BACKGROUND

Synthetic polymers, especially silicone rubbers, are used for many medical applications because they are substantially inert materials exhibiting good biocompatibility. Silicone rubbers and other polymeric materials suffer from high surface friction and surface tackiness, and have rather poor abrasion and wear resistance. These characteristics are problematic for many medical applications.

High surface friction and surface tackiness, and poor abrasion and wear resistance are characteristics which are problematic for many medical applications. For example, pacemaker leads having a silicone rubber insulating coating or covering do not easily slide past one another within the venous system dramatically limiting their use in dual pacing applications. Hemostasis valves generally require the addition of silicone oils to enable catheters to slide through the valve opening.

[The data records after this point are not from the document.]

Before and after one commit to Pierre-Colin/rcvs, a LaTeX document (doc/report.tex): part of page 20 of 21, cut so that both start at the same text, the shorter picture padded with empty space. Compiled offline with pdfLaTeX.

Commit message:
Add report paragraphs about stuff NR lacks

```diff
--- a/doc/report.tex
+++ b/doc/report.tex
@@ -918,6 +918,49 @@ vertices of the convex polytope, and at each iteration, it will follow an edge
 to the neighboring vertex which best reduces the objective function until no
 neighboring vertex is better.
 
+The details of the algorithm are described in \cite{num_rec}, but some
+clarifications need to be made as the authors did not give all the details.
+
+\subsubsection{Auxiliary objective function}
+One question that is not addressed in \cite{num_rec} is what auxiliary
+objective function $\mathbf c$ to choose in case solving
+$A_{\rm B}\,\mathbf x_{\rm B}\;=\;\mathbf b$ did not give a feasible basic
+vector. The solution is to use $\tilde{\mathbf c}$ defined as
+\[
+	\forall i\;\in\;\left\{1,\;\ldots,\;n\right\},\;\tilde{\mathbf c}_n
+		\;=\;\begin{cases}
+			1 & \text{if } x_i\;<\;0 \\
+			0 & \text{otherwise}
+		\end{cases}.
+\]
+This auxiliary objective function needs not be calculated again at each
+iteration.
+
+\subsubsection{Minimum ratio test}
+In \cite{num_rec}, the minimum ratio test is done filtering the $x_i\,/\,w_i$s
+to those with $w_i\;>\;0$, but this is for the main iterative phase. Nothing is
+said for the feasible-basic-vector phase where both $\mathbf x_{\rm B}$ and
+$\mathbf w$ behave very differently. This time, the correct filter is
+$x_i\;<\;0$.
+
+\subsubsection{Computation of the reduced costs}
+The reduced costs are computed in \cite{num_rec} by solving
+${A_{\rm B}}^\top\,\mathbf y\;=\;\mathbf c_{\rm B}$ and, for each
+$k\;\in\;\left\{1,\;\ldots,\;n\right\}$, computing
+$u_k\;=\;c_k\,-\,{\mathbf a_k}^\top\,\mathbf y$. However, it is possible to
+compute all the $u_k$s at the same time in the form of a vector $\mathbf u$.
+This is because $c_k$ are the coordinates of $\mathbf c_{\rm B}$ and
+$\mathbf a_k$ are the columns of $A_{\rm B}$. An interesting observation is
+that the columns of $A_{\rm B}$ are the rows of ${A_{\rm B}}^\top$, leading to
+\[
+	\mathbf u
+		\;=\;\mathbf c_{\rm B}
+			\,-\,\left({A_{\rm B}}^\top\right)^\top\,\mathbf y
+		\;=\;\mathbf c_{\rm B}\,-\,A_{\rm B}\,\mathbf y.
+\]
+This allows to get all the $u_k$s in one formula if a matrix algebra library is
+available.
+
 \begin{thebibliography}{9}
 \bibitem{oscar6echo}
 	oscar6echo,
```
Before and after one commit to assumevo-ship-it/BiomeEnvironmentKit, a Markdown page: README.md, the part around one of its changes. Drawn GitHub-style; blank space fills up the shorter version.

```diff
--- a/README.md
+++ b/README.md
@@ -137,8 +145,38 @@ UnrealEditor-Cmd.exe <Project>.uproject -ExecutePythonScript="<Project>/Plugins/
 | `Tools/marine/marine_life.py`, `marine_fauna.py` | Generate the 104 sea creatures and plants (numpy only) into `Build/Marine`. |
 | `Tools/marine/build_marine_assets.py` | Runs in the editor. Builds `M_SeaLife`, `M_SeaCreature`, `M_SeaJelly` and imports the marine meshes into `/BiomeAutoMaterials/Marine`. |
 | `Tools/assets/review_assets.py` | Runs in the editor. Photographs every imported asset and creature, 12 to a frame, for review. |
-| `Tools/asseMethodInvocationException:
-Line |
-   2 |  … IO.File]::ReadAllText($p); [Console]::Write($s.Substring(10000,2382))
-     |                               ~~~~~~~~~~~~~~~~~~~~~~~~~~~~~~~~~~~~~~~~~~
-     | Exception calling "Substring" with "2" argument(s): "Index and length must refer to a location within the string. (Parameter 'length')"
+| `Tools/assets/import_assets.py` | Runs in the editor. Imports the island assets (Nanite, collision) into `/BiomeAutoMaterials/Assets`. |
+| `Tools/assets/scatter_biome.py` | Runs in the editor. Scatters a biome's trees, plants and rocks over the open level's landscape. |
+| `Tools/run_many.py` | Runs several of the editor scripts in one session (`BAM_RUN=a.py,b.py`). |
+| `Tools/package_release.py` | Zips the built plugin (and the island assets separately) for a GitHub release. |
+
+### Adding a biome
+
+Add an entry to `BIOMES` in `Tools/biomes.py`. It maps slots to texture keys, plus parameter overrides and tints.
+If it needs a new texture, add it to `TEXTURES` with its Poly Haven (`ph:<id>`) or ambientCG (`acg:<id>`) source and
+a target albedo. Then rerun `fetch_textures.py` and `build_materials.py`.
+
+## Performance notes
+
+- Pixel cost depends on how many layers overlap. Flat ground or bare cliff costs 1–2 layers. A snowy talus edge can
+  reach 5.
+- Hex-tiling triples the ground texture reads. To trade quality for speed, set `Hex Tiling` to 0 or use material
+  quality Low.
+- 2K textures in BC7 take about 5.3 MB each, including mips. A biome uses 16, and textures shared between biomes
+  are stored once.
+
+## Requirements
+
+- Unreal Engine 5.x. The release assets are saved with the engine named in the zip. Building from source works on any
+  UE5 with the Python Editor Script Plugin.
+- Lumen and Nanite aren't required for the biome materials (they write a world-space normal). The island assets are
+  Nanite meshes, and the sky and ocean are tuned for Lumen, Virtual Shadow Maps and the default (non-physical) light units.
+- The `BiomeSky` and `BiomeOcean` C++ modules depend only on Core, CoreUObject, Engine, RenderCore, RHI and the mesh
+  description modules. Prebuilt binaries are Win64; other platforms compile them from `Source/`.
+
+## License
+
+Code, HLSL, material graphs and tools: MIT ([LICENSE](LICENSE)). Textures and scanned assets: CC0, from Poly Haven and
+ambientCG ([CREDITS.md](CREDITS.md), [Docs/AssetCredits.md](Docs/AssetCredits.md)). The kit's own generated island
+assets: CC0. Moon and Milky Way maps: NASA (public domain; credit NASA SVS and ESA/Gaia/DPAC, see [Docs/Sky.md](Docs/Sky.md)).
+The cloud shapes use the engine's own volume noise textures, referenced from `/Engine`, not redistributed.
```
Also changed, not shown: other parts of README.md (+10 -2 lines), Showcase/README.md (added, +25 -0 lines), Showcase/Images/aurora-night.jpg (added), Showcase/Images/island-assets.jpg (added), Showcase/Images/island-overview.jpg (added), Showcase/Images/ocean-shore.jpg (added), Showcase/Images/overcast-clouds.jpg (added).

Many other medical devices such as penile implants suffer from poor lubricity when silicone tubes are inflated within silicone restraints. Poor contact surface lubricity causes sticking and/or hampered or unpredictable sliding performance which may occur at inopportune times, such as during insertion of catheters. Poor slip characteristics between the catheter and the slide site may result in abrasion or erosion of the silicone coating/covering leading to undesirable exposure of the lead conductor.

Prior attempts of providing desirable characteristics to silicones and other polymers resulted in undesirable characteristics. Some methods weaken the polymeric material leading to premature failure. Others introduce undesirable compounds into the blood stream. There remains a need for an improved surface modification or coating which provides the benefit of lubricity while maintaining abrasion and wear resistance.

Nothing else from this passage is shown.